Failure mode and effects analysis (FMEA) was used to identify dosing and administration errors associated with i.v. medications and evaluate the effectiveness of subsequent system improvements.


A multidisciplinary medication safety team conducted an FMEA to identify and reduce common medication errors and selected wrong-dose errors for process improvement. In 2002, wrong-dose errors comprised 17% of all medication errors at the hospital (59 of 347 errors). The most common reason for administering the wrong dose was error in programming the i.v. infusion pump (41%). Potential errors (i.e., failures) identified were misinterpretation of the order, removing the wrong medication or wrong concentration of the correct medication, using the wrong diluent or drug to prepare the drip, and entering the wrong concentration or infusion rate on the pump. Errors in programming the i.v. infusion pump was the step in the medication-use process associated with the highest criticality index. Based on the results of the FMEA, two main interventions were performed. First, standard order sets were revised after streamlining the formulary and eliminating the use of unapproved abbreviations. Second, an i.v. pump with enhanced safety features was implemented. One-year follow-up data revealed that the number of medication errors related to dosing (wrong dose or incorrect infusion rate) had decreased slightly (from 59 in 2002 to 46 in 2003); however, a dramatic reduction was noted in the percentage of pump-related errors. In 2003, pump-related errors accounted for 22% of dosing errors, compared with 41% in 2002.

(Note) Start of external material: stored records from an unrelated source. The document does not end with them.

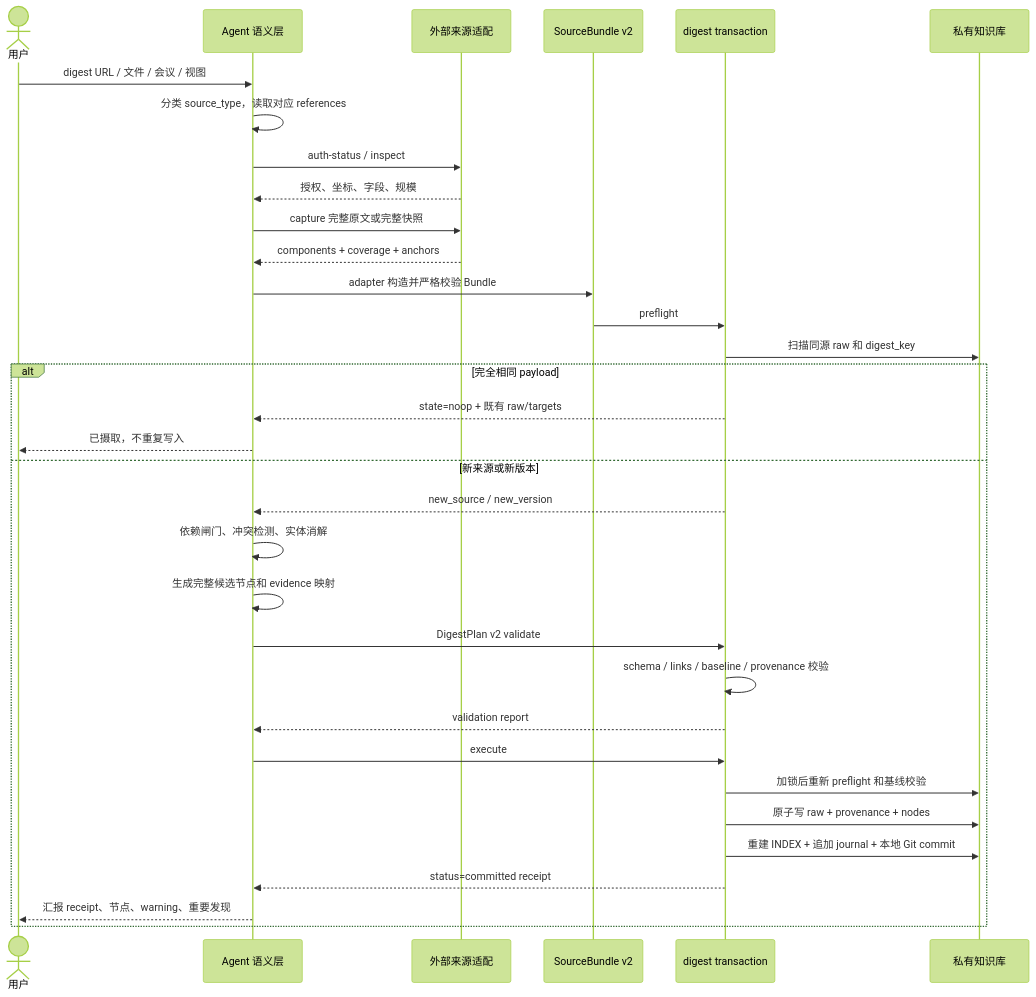
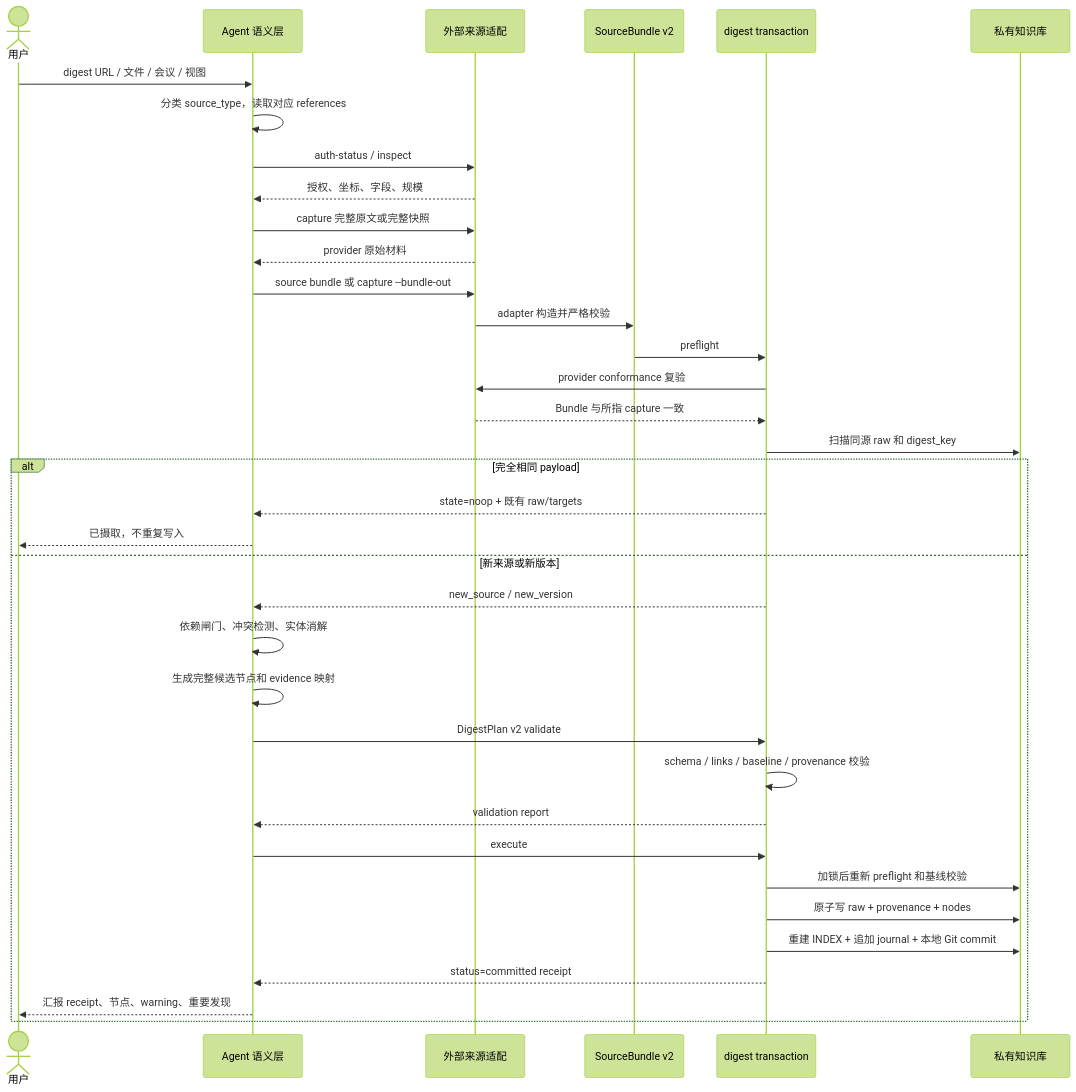
The fifth of 18 diagrams in ARCHITECTURE.md (ranjiao/byteworker), drawn with Mermaid (forest theme) before and after one commit. The commit also changed other lines of this file and 42 other files, not shown here.

````diff
--- a/ARCHITECTURE.md
+++ b/ARCHITECTURE.md
@@ -154,37 +154,40 @@
 ```mermaid
 sequenceDiagram
     actor User as 用户
     participant Agent as Agent 语义层
     participant Source as 外部来源适配
     participant Bundle as SourceBundle v2
     participant Txn as digest transaction
     participant KB as 私有知识库
 
     User->>Agent: digest URL / 文件 / 会议 / 视图
     Agent->>Agent: 分类 source_type，读取对应 references
     Agent->>Source: auth-status / inspect
     Source-->>Agent: 授权、坐标、字段、规模
     Agent->>Source: capture 完整原文或完整快照
-    Source-->>Agent: components + coverage + anchors
-    Agent->>Bundle: adapter 构造并严格校验 Bundle
+    Source-->>Agent: provider 原始材料
+    Agent->>Source: source bundle 或 capture --bundle-out
+    Source->>Bundle: adapter 构造并严格校验
     Bundle->>Txn: preflight
+    Txn->>Source: provider conformance 复验
+    Source-->>Txn: Bundle 与所指 capture 一致
     Txn->>KB: 扫描同源 raw 和 digest_key
 
     alt 完全相同 payload
         Txn-->>Agent: state=noop + 既有 raw/targets
         Agent-->>User: 已摄取，不重复写入
     else 新来源或新版本
         Txn-->>Agent: new_source / new_version
         Agent->>Agent: 依赖闸门、冲突检测、实体消解
         Agent->>Agent: 生成完整候选节点和 evidence 映射
         Agent->>Txn: DigestPlan v2 validate
         Txn->>Txn: schema / links / baseline / provenance 校验
         Txn-->>Agent: validation report
         Agent->>Txn: execute
         Txn->>KB: 加锁后重新 preflight 和基线校验
         Txn->>KB: 原子写 raw + provenance + nodes
         Txn->>KB: 重建 INDEX + 追加 journal + 本地 Git commit
         Txn-->>Agent: status=committed receipt
         Agent-->>User: 汇报 receipt、节点、warning、重要发现
     end
 ```
````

Medication errors related to i.v. infusion pumps were reduced by conducting an FMEA and implementing the process changes needed.

[PubMed - indexed for MEDLINE]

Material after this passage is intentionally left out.